They manoeuvre themselves onto cricket's governing councils and create cabals through which they perpetuate themselves in their privileged positions. Perhaps it is in the nature of the collective beast. After all, don't they come from clubs and corporate boardrooms where things have been that way for decades?
But the problem goes beyond the culture of being 'club-able', for the nabobs of cricket now run the sport without due regard to the glorious game's major stakeholders: the players and the cricket-loving public.

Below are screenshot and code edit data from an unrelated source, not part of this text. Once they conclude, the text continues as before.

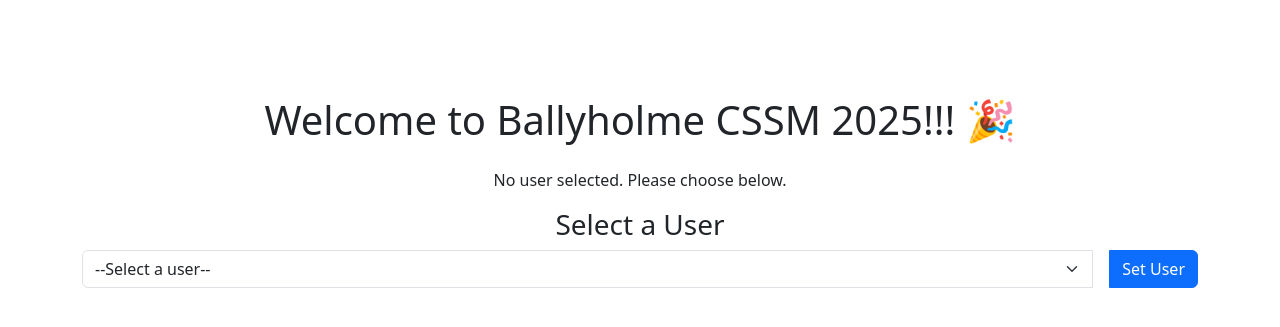
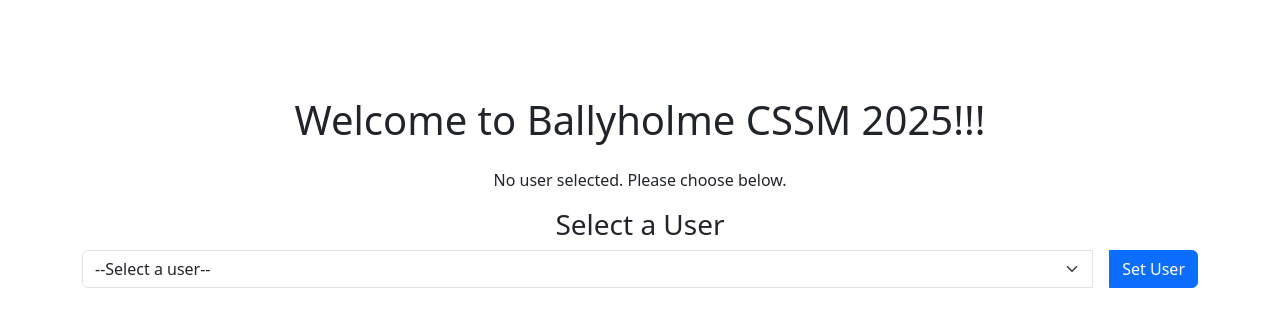
Before and after one commit to GlomeCS/BCSSM, a Flask app: page / in a window 1280 px wide. Shown: the top 327 px of the page. Run offline with Flask 3, Linux system fonts and the light colour scheme.

Commit message:
Remove emoji

```diff
--- a/templates/index.html
+++ b/templates/index.html
@@ -4,7 +4,7 @@
 {% block title %}Home - Ballyholme CSSM Helper{% endblock %}
 
 {% block content %}
-<h1 class="text-center mb-4">Welcome to Ballyholme CSSM 2025!!! 🎉</h1>
+<h1 class="text-center mb-4">Welcome to Ballyholme CSSM 2025!!!</h1>
 <p id="currentUser" class="text-center"></p>
 
 <div id="userSelection" class="text-center" style="display: none;">
```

And the worst thing is that there is no transparency, no accountability - these are men who do not walk when they know that they are out.
You would be forgiven for thinking that we are talking about the West Indies Cricket Board (WICB). No, it is the International Cricket Council (ICC), to which we refer, in the first instance, though the WICB is equally culpable.
The ICC have introduced a new paradigm for the way in which competitions and tours are arranged: slavish devotion to the profit line and the high-life offered by sponsors and television. The result is that players are increasingly condemned to a treadmill of One-day Internationals and Test matches, many of them meaningless, to sate the hunger of television executives, who see millions, billions even, to be made in advertising, mainly in Asia. And so the soul of cricket is sacrificed, nay, prostituted, in pursuit of the filthy lucre of the corporate dollar.
The recent, bloated, mismanaged Cricket World Cup is perfect evidence of what is wrong with cricket nowadays. The greed on display in the ticketing and sale of concessions, resulting in the excessive pricing of everything, including a bottle of water and a pack of nuts, was breathtaking in its myopia and lack of value for money. But the organizers were not the only guilty ones, for there were the hotels and airlines jacking up prices, intent on killing the goose even before it laid the golden egg.
Then there was the heavy-handed officiousness and insensitivity with which the tournament was 'managed', which of course culminated in the farcical events at the end of a final that deserved to be played over two days. One hopes that, in time, not even the darkness and incompetence will be allowed to overshadow the magnificence of Adam Gilchrist, the superiority of the Australian juggernaut and the spirit of the Sri Lankans.
However, the decision by Percy Sonn, the ICC President, to make the World Cup presentation himself, while the greatest cricketer ever to have graced the game, Sir Garfield Sobers, stood by like an extra in a pantomime, was the supreme act of churlishness that will leave a bitter taste for a long time to come. But perhaps it was to be expected, given the way that the ICC had imposed its neo-colonial will on our region, before and during the World Cup.
The woes afflicting this World Cup have been catalogued in myriad ways. The achievements, of a cricketing nature and otherwise, have also been noted. But it is, overall, a shame that this particular World Cup had to be held in our part of the world and that those charged with delivering a successful and enjoyable World Cup to the West Indian people revealed themselves to be such a spineless and greedy lot. This was certainly not by any stretch of the imagination the "best World Cup ever".
But the ICC has declared victory and moved on, appropriately enough in the same week marking the fourth anniversary of George W Bush's "Mission Accomplished" speech to boast of the success of his invasion of Iraq. These fellows could outspin Ramadhin and Valentine, Lance Gibbs and Shane Warne put together.
The ICC is to good governance and management what Saddam Hussein was to democracy and freedom. And given the example of the ICC, there is little wonder that the WICB is so incompetent and just as contemptuous of its players and public.
Incompetence now permeates the administration of cricket at almost every level in the ICC and the WICB. For the members of the WICB, on the job performance has nothing to do with management and results, and discipline is a moveable feast. If that is the way things are at the top, there should be little surprise at the way the players comport themselves on and off the field.
Meanwhile, the regional debate over the future of West Indies cricket is heating up. In one particular commentary amongst many of value, the former Barbados batsman, Rawle Brancker, who resigned in disgust as chairman of Cricket World Cup 2007 in 2005, in delivering the 13th Sir Frank Worrell Mem-orial Lecture on April 24th last, called for an overhaul of how West Indies cricket is run, based on a new publicly-owned agency to replace the WICB, and with managers and players alike to be judged and paid on the basis of expectations and performance.
We now await the findings of the governance committee, appointed by WICB Chairman Ken Gordon, and comprising PJ Patterson, Sir Alistair McIntyre and Ian McDonald.
The future of West Indies cricket may very well lie in the hands of these three wise men. As long as they do not drop the ball, perhaps there will be a silver lining behind the dark cloud of the World Cup after all.